Apart from the obvious point that parties look to pick up support wherever they can, the emphasis of the Liberals in convention and Justin Trudeau in his speech (as quoted in Delacourt's report) was on wooing Tory votes.

The chart below clarifies where the Liberals have been losing ground. The Conservative line incorporates the Reform/Canadian Alliance vote, as that is where votes departing the Mulroney/Campbell PCs mostly went in 1993 and beyond.  For purposes of simplification, I have ignored the Greens and the BQ in the chart. However, it should be noted that Green vote strength, which only showed up in 2004, likely came mostly from the NDP and the Liberals.

Party vote shares - 1988 election to 2011 election

The Liberals are doing well in the polls.  However, even to win back Conservative seats in the Toronto suburbs (for example) one key for the Liberals would be to win over some NDP votes there.  In 2011 the NDP won about 18% of the votes in the 905 belt around Toronto.
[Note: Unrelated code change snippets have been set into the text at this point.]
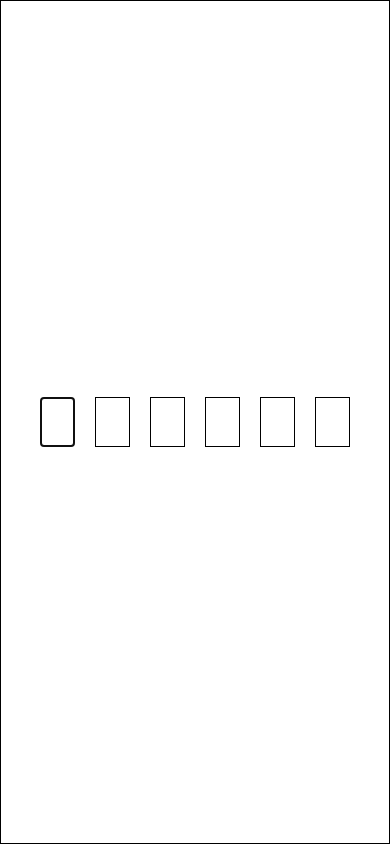
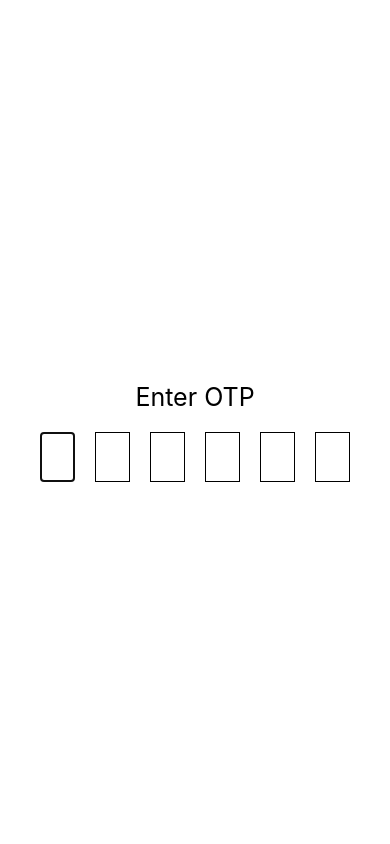
Before and after one commit to VishalRathoreSM/reactNativeTraining, a React Native app: screen / in a window 390 px wide. Built offline with nearby package versions, Linux system fonts and the light colour scheme.

Commit message:
cr changes otp-exercise

```diff
--- a/src/components/otp-exercise/otp.js
+++ b/src/components/otp-exercise/otp.js
@@ -1,60 +1,87 @@
 import React, {useEffect, useState} from 'react';
-import {TextInput, View, StyleSheet, StatusBar, Alert} from 'react-native';
+import {
+  TextInput,
+  Text,
+  View,
+  StyleSheet,
+  StatusBar,
+  Alert,
+} from 'react-native';
 
 const inputs = new Array(6).fill(0);
+const initialOtp = new Array(6).fill('');
 
 function OTP() {
-  const [otpTextInput] = useState([]);
-  const [otp, setOtp] = useState(Array(6).fill(''));
+  const [otpTextInput] = useState(() => []);
+  const [otp, setOtp] = useState(initialOtp);
+  const [activeField, setActiveField] = useState(0);
 
   useEffect(() => {
-    otpTextInput[0].focus();
-  }, []);
+    const enteredOtp = otp.join('');
 
-  const focusPrevious = (key, index) => {
-    if (key === 'Backspace' && index !== 0) otpTextInput[index - 1].focus();
+    const isOtpValid =
+      enteredOtp.length === otp.length &&
+      otp.every(value => !!value.trim() && !isNaN(value));
+
+    if (isOtpValid) {
+      Alert.alert('OTP', `OTP entered is ${enteredOtp}`);
+    } else if (!!otp[5]) {
+      Alert.alert('OTP', 'Invalid OTP');
+    }
+  }, [otp]);
+
+  const focusOnField = fieldIndex => {
+    if (fieldIndex >= 0) {
+      otpTextInput[fieldIndex].focus();
+      setActiveField(fieldIndex);
+    }
   };
 
-  const focusNext = (index, value) => {
+  const handleKeyPress = (nativeEvent, index) => {
+    console.log(nativeEvent.key);
+    if (nativeEvent.key === 'Backspace') focusOnField(index - 1);
+  };
+
+  const handleChangeText = (index, value) => {
     const newOtp = [...otp];
     newOtp[index] = value;
 
     if (index < otpTextInput.length - 1 && value) {
-      otpTextInput[index + 1].focus();
-    }
-
-    if (index === otpTextInput.length - 1 && value) {
-      otpTextInput[index].blur();
-      newOtp.every(value => value.length && !isNaN(value)) &&
-        Alert.alert('OTP', `OTP entered is ${newOtp.join('')}`);
+      focusOnField(index + 1);
     }
 
     setOtp(newOtp);
   };
 
-  const renderItem = index => {
-    return (
-      <View key={index} style={styles.item}>
+  const {
+    container: containerStyle,
+    heading: headingStyle,
+    otpContainer: otpContainerStyle,
+    fieldContainer: itemStyle,
+    otpField: otpFieldStyle,
+    activeField: activeFieldStyle,
+  } = styles;
+
+  const renderItem = index => (
+    <View key={index} style={itemStyle}>
       <TextInput
-          style={styles.otpField}
+        style={[otpFieldStyle, index == activeField && activeFieldStyle]}
         keyboardType="numeric"
-          onChangeText={value => focusNext(index, value)}
-          onKeyPress={e => focusPrevious(e.nativeEvent.key, index)}
+        onChangeText={value => handleChangeText(index, value)}
+        onKeyPress={e => handleKeyPress(e.nativeEvent, index)}
         maxLength={1}
-          onSubmitEditing={() => {
-            otpTextInput[index].blur();
-            otp.every(value => value.length && !isNaN(value)) &&
-              Alert.alert('OTP', `OTP entered is ${otp.join('')}`);
-          }}
+        autoFocus={index === 0 ? true : undefined}
         ref={ref => (otpTextInput[index] = ref)}
       />
     </View>
   );
-  };
 
   return (
-    <View style={styles.container}>
-      {inputs.map((i, index) => renderItem(index))}
+    <View style={containerStyle}>
+      <Text style={headingStyle}>Enter OTP</Text>
+      <View style={otpContainerStyle}>
+        {inputs.map((_, index) => renderItem(index))}
+      </View>
     </View>
   );
 }
@@ -65,12 +92,22 @@ const styles = StyleSheet.create({
     justifyContent: 'center',
     alignItems: 'center',
     marginTop: StatusBar.currentHeight || 0,
+  },
+  heading: {
+    fontSize: 25,
+    marginVertical: 20,
+  },
+  otpContainer: {
+    justifyContent: 'center',
+    alignItems: 'center',
     borderColor: '#000',
-    borderWidth: 1,
     flexDirection: 'row',
   },
-  item: {
+  fieldContainer: {
     marginHorizontal: 10,
+  },
+  activeField: {
+    borderColor: 'blue',
   },
   otpField: {
     borderColor: '#000',
```
Also changed, not shown: 4 other files (tests, documents, lock files or other folders). Lines whose indentation alone changed are shown as unchanged.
My impression is that both the Liberal party strategists and the Ottawa media continue to underestimate the strength of the NDP. Canadian politics have many complexities and nuances that one ignores at one's peril.